▶ [EXERCISE DESCRIPTION]:
Search the records for the string "CardHeader", then copy each line where it appears.
************
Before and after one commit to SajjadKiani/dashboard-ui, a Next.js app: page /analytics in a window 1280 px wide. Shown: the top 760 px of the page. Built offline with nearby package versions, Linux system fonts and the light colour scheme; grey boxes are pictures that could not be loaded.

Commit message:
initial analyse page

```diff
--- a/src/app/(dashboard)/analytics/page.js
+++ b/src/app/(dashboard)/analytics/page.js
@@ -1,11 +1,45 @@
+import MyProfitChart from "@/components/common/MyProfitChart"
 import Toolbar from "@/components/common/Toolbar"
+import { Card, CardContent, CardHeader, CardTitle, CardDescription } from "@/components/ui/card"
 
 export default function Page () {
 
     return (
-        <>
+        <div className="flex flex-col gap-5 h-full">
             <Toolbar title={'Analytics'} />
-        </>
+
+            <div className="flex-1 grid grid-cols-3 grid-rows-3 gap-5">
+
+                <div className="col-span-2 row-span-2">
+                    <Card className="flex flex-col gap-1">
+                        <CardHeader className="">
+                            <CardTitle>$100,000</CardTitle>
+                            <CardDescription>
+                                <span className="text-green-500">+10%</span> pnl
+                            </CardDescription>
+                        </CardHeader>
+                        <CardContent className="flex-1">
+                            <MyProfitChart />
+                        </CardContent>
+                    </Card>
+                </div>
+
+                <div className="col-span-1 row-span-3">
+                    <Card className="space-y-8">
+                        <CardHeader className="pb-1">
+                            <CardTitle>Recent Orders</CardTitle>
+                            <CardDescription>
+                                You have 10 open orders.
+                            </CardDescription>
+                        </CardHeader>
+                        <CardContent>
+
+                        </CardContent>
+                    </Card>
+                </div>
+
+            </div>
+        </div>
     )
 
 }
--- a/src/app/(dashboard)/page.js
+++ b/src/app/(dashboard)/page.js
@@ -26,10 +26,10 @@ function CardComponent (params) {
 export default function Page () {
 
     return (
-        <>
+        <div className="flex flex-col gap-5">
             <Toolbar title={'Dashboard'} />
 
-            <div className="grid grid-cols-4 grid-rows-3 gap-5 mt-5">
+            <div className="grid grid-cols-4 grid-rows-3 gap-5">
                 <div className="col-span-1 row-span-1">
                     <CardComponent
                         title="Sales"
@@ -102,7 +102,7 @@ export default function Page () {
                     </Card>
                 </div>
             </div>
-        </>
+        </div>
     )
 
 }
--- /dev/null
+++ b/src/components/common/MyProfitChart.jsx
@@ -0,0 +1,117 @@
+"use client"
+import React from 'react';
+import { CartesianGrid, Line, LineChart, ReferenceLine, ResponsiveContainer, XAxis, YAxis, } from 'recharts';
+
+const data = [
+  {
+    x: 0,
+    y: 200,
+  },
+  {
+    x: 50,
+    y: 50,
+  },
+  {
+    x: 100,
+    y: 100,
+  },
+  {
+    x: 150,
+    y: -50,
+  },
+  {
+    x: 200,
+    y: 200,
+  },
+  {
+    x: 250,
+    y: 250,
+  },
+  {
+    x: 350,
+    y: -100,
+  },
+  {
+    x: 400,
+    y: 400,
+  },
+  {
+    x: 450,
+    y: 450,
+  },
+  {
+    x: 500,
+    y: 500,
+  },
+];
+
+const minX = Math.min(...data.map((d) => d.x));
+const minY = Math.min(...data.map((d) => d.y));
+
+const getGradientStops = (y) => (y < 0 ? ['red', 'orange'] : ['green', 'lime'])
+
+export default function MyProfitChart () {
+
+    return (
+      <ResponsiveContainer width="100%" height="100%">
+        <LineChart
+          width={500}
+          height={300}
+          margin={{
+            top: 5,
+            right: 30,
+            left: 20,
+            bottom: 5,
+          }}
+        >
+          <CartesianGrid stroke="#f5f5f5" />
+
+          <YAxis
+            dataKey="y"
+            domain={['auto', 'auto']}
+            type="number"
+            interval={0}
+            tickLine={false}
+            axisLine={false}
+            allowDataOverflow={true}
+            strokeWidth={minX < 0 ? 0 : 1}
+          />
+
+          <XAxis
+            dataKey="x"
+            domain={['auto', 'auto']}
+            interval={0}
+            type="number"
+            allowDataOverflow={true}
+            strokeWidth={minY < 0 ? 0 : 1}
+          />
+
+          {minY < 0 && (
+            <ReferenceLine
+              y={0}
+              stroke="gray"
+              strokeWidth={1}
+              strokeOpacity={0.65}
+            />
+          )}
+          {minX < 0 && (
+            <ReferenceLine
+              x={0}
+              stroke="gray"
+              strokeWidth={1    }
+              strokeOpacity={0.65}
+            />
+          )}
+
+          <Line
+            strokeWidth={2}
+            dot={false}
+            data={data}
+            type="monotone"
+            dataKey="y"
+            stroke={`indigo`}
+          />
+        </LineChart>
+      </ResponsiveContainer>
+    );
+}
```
************
▶ [PROBLEM SOLUTION]:
+import { Card, CardContent, CardHeader, CardTitle, CardDescription } from "@/components/ui/card"
+                        <CardHeader className="">
+                        </CardHeader>
+                        <CardHeader className="pb-1">
+                        </CardHeader>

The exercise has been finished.